The first motion picture cameras were invented in Europe during the late nineteenth century. These early “movies” lacked a soundtrack and were normally shown along with a live pianist, organ player or orchestra in the theatre to provide the musical accompaniment. In the United States, film went from being a novelty to an art form with D. W. Griffith’s Birth of a Nation in 1915. In it Griffith presents a narrative of the Civil War and its aftermath but with a decidedly racist view of American blacks and the Ku Klux Klan.
Film scholars agree, however, that it is the single most important and key film of all time in American movie history—it contains many new cinematic innovations and refinements, technical effects and artistic advancements, including a color sequence at the end. It had a formative influence on future films and has had a recognized impact on film history and the development of film as art. In addition, at almost three hours in length, it was the longest film to date (from Filmsite Movie Review: The Birth of a Nation).
Unique to the moving image is its ability to unfold an idea or narrative over time, using the same elements and principles inherent in any artistic medium. Film stills show how dramatic use of lighting, staging and set compositions are embedded throughout an entire film.

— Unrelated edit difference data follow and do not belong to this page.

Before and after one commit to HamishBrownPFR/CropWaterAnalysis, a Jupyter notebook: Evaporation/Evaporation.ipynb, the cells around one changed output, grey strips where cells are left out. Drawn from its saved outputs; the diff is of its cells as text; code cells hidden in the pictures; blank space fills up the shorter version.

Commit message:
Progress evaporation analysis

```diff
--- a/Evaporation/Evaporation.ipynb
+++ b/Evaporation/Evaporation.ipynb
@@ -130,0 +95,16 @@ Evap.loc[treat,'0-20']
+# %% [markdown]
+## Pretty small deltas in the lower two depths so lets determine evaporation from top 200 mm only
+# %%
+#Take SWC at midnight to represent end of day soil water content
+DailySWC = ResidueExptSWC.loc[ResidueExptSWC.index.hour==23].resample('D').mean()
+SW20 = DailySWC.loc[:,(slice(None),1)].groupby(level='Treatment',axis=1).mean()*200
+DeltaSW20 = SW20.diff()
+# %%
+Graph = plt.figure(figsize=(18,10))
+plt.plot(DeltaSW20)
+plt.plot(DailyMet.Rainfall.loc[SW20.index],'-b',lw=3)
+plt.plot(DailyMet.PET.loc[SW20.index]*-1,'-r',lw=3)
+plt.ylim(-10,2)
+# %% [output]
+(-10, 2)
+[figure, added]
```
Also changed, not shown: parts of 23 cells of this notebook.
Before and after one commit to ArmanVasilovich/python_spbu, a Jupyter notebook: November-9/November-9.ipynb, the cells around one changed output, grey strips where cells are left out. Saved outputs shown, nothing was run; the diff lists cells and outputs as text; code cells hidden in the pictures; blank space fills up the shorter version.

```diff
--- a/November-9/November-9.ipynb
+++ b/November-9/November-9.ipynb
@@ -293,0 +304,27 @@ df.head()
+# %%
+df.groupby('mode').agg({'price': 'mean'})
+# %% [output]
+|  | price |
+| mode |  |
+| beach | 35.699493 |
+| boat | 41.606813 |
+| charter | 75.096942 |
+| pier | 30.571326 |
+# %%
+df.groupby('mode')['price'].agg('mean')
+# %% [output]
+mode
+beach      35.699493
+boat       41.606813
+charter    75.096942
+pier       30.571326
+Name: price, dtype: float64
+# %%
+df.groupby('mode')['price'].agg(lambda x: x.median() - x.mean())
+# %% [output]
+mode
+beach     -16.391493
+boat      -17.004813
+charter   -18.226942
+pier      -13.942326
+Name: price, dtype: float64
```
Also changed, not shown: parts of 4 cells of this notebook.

Video art, first appearing in the 1960s and 70s, uses magnetic tape to record image and sound together. The advantage of video over film is its instant playback and editing capability. One of the pioneers in using video as an art form was Doris Chase. She began by integrating her sculptures with interactive dancers, using special effects to create dreamlike work, and spoke of her ideas in terms of painting with light. Unlike filmmakers, video artists frequently combine their medium with installation, an art form that uses entire rooms or other specific spaces, to achieve effects beyond mere projection. South Korean video artist Nam June Paik made breakthrough works that comment on culture, technology and politics. Contemporary video artist Bill Viola creates work that is more painterly and physically dramatic, often training the camera on figures within a staged set or spotlighted figures in dark surroundings as they act out emotional gestures and expressions in slow motion. Indeed, his work The Greeting reenacts the emotional embrace seen in the Italian Renaissance painter Jocopo Pontormo’s work The Visitation below.